------ The data

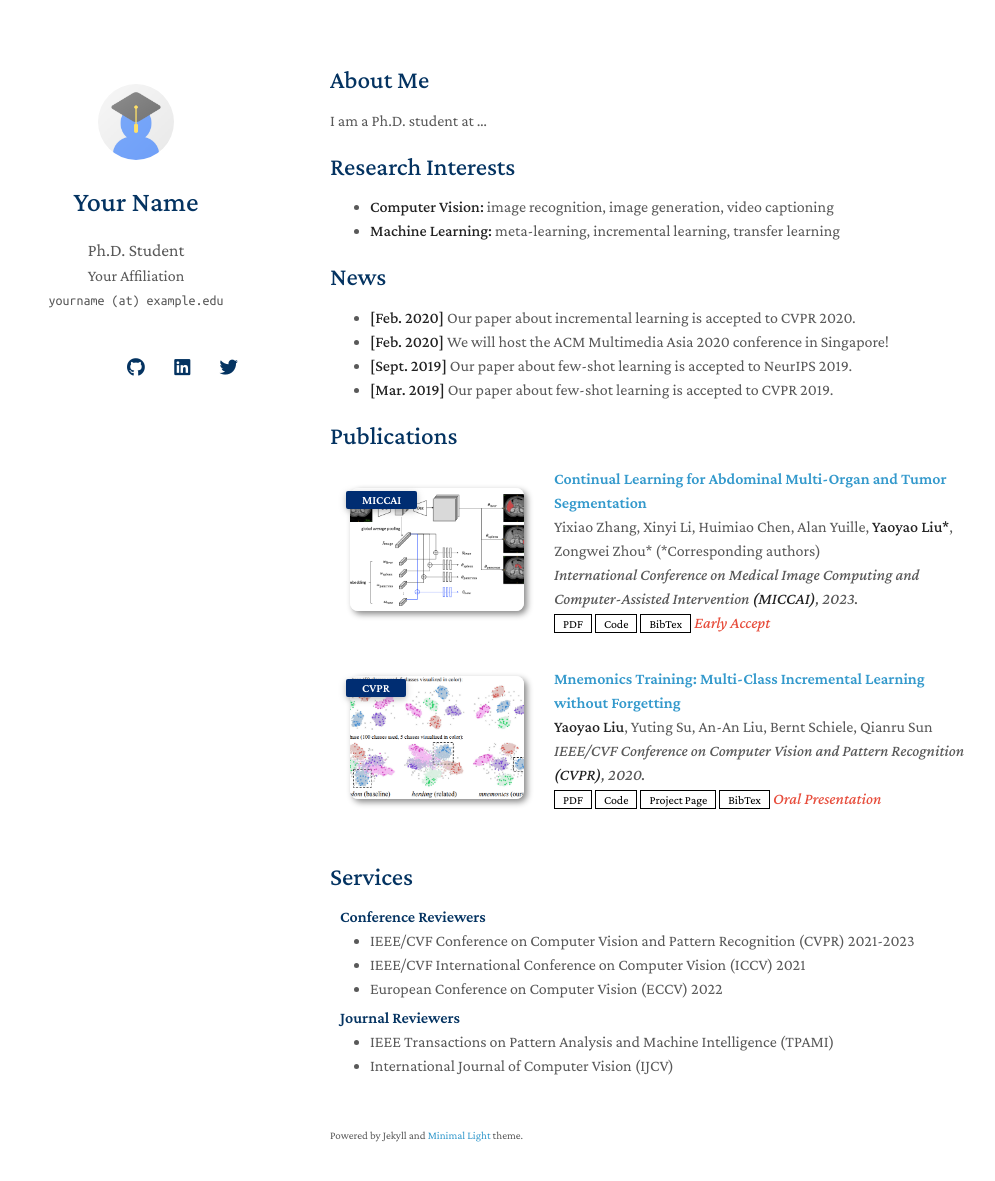
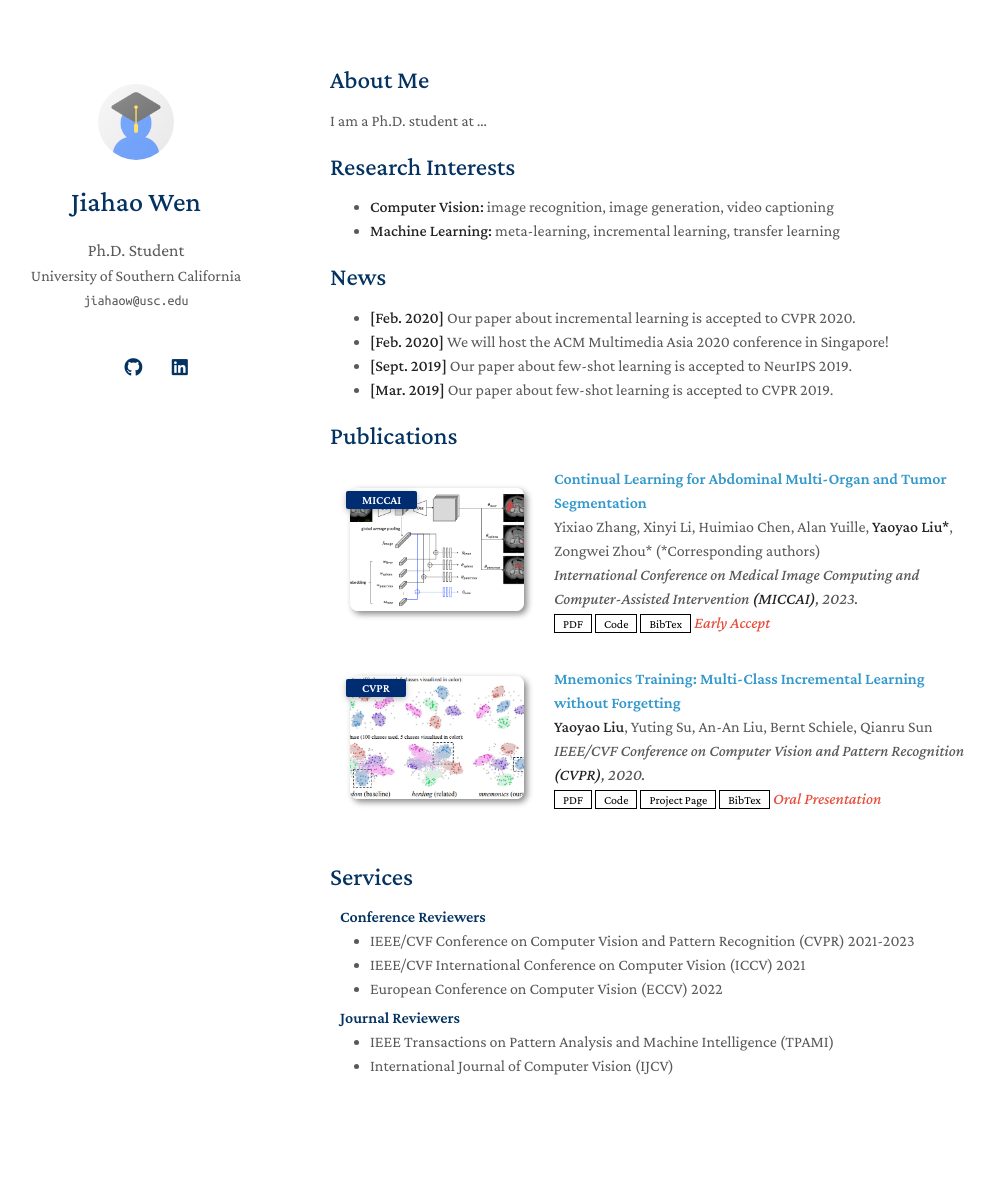
Before and after one commit to wkindling/wkindling.github.io, a Jekyll site: the page built from index.md, in a window 1280 px wide and 1216 px high. Shown: the top 1181 px of the window, without its empty margins (140-1135 px from the left). Built offline with Jekyll 4.4.1, drawn with Linux system fonts in a browser that asks for light colours; nearby versions of some CDN libraries; a style sheet for code colours, icons or effects is not loaded; our own code applies the rules of GitHub Pages for plain Markdown files; part of the change alters nothing that is shown.

Commit message:
Update _config.yml

```diff
--- a/_config.yml
+++ b/_config.yml
@@ -1,8 +1,8 @@
 # Basic Information
-title: Your Name
+title: Jiahao Wen
 position: Ph.D. Student
-affiliation: Your Affiliation
-email: yourname (at) example.edu
+affiliation: University of Southern California
+email: jiahaow@usc.edu
 
 # Search Engine Optimization (SEO)
 # The following information is used to improve the website traffic from search engines, e.g., Google.
@@ -12,37 +12,39 @@ canonical: https://minimal-light-theme.yliu.me/
 
 # Links
 # If you don't need one of them, you may delete the corresponding line.
-google_scholar: https://scholar.google.com/
-cv_link: assets/files/curriculum_vitae.pdf
-github_link: https://github.com/
-linkedin: https://www.linkedin.com/
-twitter: https://twitter.com/
+google_scholar: https://scholar.google.com/citations?user=0idAgVgAAAAJ&hl=en&oi=ao
+#cv_link: assets/files/curriculum_vitae.pdf
+github_link: https://github.com/wkindling
+linkedin: https://www.linkedin.com/in/jhwen
+#twitter: https://twitter.com/
+steam: https://steamcommunity.com/id/wkindling
 
 # Images (e.g., your profile picture and your website's favicon)
 # "favicon" and "favicon_dark" are used for the light and dark modes, respectively.
 avatar: ./assets/img/avatar.png
 favicon: ./assets/img/favicon.png
-favicon_dark: ./assets/img/favicon-dark.png
+favicon_dark: ./assets/img/favicon.png
 
 # Footnote
 # You may use the option to disable the footnote, "Powered by Jekyll and Minimal Light theme."
-enable_footnote: true
+enable_footnote: false
 
 # Auto Dark Mode
 # You may use the option to disable the automatic dark theme
-auto_dark_mode: true
+auto_dark_mode: false
 
 # Font
 # You can use this option to choose between Serif or Sans Serif fonts.
 font: "Serif" # or "Sans Serif"
 
-# Google Analytics ID
-# Please remove this if you don't use Google Analytics
-google_analytics: UA-111540567-4
-
 # Use this project as a remote theme for GitHub Pages
 # See the guide here: https://docs.github.com/en/pages/setting-up-a-github-pages-site-with-jekyll/adding-a-theme-to-your-github-pages-site-using-jekyll
 remote_theme: yaoyao-liu/minimal-light
+
+usc: ./assets/img/usc.png
+zju: ./assets/img/zju.png
+ut: ./assets/img/ut.png
+adobe: ./assets/img/adobe.png
 
 # The following files will be removed from the generated website.
 exclude:
```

------------

Activity
Return every record above exactly as written, but drop the pictures.

Reply to the exercise
Before and after one commit to wkindling/wkindling.github.io, a Jekyll site: the page built from index.md, in a window 1280 px wide and 1216 px high. Shown: the top 1181 px of the window, without its empty margins (140-1135 px from the left). Built offline with Jekyll 4.4.1, drawn with Linux system fonts in a browser that asks for light colours; nearby versions of some CDN libraries; a style sheet for code colours, icons or effects is not loaded; our own code applies the rules of GitHub Pages for plain Markdown files; part of the change alters nothing that is shown.

Commit message:
Update _config.yml

```diff
--- a/_config.yml
+++ b/_config.yml
@@ -1,8 +1,8 @@
 # Basic Information
-title: Your Name
+title: Jiahao Wen
 position: Ph.D. Student
-affiliation: Your Affiliation
-email: yourname (at) example.edu
+affiliation: University of Southern California
+email: jiahaow@usc.edu
 
 # Search Engine Optimization (SEO)
 # The following information is used to improve the website traffic from search engines, e.g., Google.
@@ -12,37 +12,39 @@ canonical: https://minimal-light-theme.yliu.me/
 
 # Links
 # If you don't need one of them, you may delete the corresponding line.
-google_scholar: https://scholar.google.com/
-cv_link: assets/files/curriculum_vitae.pdf
-github_link: https://github.com/
-linkedin: https://www.linkedin.com/
-twitter: https://twitter.com/
+google_scholar: https://scholar.google.com/citations?user=0idAgVgAAAAJ&hl=en&oi=ao
+#cv_link: assets/files/curriculum_vitae.pdf
+github_link: https://github.com/wkindling
+linkedin: https://www.linkedin.com/in/jhwen
+#twitter: https://twitter.com/
+steam: https://steamcommunity.com/id/wkindling
 
 # Images (e.g., your profile picture and your website's favicon)
 # "favicon" and "favicon_dark" are used for the light and dark modes, respectively.
 avatar: ./assets/img/avatar.png
 favicon: ./assets/img/favicon.png
-favicon_dark: ./assets/img/favicon-dark.png
+favicon_dark: ./assets/img/favicon.png
 
 # Footnote
 # You may use the option to disable the footnote, "Powered by Jekyll and Minimal Light theme."
-enable_footnote: true
+enable_footnote: false
 
 # Auto Dark Mode
 # You may use the option to disable the automatic dark theme
-auto_dark_mode: true
+auto_dark_mode: false
 
 # Font
 # You can use this option to choose between Serif or Sans Serif fonts.
 font: "Serif" # or "Sans Serif"
 
-# Google Analytics ID
-# Please remove this if you don't use Google Analytics
-google_analytics: UA-111540567-4
-
 # Use this project as a remote theme for GitHub Pages
 # See the guide here: https://docs.github.com/en/pages/setting-up-a-github-pages-site-with-jekyll/adding-a-theme-to-your-github-pages-site-using-jekyll
 remote_theme: yaoyao-liu/minimal-light
+
+usc: ./assets/img/usc.png
+zju: ./assets/img/zju.png
+ut: ./assets/img/ut.png
+adobe: ./assets/img/adobe.png
 
 # The following files will be removed from the generated website.
 exclude:
```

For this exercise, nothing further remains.